“While the associations between adult social engagement and cognitive function at age 50 we found were moderate, they persisted after we adjusted for covariates, such as health, socioeconomic status and gender,” said University of Southampton Professor Ann Bowling.
“The implication is that if people continue to engage socially throughout life, maintaining related behaviors that require cognitive skills such as memory, attention, and control, there may be some protection from cognitive decline. Public health policy interventions aimed at promoting cognitive health could include encouraging civic engagement and providing people with opportunities for this.”
For the study, published in the journal BMC Psychology, researchers used data from the British National Child Development Study (NCDS), a general population sample in England, Scotland and Wales. Baseline data on 9,119 men and women was collected at birth in 1958 and study participants were followed up at several points later in life.
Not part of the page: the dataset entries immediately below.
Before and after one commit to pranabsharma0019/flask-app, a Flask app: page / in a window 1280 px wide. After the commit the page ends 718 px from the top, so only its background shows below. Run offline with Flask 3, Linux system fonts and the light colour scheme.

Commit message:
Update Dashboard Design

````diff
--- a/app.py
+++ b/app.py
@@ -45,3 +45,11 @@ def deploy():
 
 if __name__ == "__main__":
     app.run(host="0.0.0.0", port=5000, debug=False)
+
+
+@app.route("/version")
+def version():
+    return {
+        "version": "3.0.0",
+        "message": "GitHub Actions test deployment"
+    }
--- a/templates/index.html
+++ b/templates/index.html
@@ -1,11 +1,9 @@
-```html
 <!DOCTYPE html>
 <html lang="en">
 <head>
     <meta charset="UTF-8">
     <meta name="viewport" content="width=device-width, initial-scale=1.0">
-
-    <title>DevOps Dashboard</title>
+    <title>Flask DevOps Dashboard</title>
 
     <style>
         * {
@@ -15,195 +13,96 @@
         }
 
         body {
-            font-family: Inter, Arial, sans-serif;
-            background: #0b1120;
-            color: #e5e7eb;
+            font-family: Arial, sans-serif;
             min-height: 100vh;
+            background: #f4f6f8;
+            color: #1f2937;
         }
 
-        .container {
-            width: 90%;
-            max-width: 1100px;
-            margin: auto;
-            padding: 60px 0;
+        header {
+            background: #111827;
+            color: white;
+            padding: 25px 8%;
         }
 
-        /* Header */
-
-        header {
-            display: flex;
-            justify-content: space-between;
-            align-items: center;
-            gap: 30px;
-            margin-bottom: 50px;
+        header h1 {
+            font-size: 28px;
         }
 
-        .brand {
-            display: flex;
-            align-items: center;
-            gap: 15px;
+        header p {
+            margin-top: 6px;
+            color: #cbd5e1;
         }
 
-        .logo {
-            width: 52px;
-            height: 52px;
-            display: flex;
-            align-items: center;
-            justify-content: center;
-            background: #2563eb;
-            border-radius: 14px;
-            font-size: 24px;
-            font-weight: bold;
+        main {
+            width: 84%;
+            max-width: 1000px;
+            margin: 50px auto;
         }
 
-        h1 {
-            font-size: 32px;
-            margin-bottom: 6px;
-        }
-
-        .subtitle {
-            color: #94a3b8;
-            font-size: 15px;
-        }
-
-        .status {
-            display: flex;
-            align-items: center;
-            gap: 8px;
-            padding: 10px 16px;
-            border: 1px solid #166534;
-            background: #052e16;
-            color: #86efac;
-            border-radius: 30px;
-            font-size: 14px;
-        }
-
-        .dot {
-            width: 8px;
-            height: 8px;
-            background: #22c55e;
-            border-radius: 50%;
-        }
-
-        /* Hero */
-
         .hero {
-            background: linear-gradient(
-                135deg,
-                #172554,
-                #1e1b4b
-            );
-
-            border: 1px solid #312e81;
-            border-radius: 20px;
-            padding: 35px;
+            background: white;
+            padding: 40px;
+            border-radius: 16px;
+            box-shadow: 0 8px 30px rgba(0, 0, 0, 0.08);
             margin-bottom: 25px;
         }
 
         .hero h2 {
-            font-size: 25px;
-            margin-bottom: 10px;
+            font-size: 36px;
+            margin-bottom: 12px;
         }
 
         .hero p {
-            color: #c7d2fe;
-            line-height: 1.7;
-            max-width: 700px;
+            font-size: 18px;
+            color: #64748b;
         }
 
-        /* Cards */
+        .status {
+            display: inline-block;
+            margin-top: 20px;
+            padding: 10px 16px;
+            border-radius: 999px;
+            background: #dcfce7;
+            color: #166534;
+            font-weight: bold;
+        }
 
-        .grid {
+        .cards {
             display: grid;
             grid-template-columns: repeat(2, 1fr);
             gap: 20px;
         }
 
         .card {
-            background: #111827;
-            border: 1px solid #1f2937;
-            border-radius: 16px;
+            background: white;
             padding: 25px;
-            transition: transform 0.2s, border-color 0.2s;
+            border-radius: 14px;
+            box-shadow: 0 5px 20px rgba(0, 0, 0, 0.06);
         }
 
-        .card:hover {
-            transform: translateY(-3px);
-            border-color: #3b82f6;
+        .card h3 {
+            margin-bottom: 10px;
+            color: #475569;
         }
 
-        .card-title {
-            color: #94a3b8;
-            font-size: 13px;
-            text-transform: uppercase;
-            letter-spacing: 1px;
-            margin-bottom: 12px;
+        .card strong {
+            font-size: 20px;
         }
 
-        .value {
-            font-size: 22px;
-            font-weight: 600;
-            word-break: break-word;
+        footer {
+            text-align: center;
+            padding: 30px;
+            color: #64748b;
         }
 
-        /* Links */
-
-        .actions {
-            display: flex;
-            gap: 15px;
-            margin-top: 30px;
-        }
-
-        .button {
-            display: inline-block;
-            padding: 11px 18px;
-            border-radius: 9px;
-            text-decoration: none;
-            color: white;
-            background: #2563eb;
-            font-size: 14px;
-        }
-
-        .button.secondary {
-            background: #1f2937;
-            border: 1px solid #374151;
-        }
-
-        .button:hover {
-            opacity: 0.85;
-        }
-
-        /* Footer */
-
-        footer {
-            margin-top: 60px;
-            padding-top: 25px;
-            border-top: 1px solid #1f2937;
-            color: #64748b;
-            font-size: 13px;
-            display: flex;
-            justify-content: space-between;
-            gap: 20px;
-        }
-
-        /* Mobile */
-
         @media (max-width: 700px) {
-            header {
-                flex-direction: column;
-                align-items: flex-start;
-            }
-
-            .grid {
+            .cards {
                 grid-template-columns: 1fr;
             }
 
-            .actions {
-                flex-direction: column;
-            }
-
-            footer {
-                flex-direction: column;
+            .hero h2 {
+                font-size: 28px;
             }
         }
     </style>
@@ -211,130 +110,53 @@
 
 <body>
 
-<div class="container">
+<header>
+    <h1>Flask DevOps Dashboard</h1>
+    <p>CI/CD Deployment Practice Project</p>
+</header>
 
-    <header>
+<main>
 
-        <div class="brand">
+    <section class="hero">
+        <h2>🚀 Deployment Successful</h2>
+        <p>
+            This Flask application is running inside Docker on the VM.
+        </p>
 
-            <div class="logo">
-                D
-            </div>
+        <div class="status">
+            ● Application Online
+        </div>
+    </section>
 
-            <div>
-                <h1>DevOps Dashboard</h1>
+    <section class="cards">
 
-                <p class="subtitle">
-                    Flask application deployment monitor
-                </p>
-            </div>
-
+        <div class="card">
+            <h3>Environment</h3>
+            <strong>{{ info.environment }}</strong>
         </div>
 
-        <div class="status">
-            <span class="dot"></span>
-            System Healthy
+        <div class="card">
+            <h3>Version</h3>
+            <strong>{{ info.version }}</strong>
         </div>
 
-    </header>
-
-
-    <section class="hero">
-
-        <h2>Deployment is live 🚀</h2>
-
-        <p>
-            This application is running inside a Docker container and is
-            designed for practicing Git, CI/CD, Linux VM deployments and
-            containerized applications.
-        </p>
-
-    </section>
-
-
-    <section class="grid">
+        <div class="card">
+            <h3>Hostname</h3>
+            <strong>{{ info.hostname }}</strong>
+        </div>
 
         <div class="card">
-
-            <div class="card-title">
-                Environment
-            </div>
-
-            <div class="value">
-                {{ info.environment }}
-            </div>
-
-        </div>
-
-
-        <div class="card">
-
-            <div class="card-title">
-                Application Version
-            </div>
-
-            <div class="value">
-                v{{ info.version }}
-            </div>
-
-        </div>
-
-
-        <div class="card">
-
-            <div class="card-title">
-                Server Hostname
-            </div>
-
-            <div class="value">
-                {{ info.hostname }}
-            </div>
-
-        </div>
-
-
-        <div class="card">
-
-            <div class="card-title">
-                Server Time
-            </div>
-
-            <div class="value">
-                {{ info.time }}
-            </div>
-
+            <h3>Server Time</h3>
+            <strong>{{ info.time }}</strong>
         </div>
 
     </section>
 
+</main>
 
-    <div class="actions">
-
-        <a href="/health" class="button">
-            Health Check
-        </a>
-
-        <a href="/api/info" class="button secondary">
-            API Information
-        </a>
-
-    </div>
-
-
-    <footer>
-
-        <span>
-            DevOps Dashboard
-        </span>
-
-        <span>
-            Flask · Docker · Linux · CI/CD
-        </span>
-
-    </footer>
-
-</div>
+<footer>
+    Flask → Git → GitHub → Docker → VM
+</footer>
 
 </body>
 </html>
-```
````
What they discovered is that a person’s cognitive ability at age 11, their participation in civic activities at ages 33 and 50, frequent physical activity, higher educational qualification, and being female were all associated with better cognitive function at age 50.
Having low socioeconomic status as a child and reporting worse mental well-being in adulthood were both associated with worse cognitive function at age 50, according to the findings.
According to the study’s findings, at age 33, 83 percent of all respondents reported they did not participate in any civic organization. This number dropped to 64 percent at age 50. Participating in one civic organization was reported by 14 percent of respondents at age 33 and by 25 percent at age 50.
Out of the overall sample, 8,129 participants completed cognitive tests at ages 11 (reading, writing, math, and general ability tests) and 50 (memory and visual attention, speed, and concentration tests). The researchers found that almost a third of the sample population’s cognitive ability deteriorated between ages 11 and 50, while remaining unchanged in less than half of participants (44 percent). A quarter of participants showed improved cognitive ability at age 50.
Those who reported they participated in civic groups at age 33 and 50 scored higher in cognitive tests, according to the study’s findings.
The researchers also found that participation in each additional civic group was found to further increase scores on cognitive tests.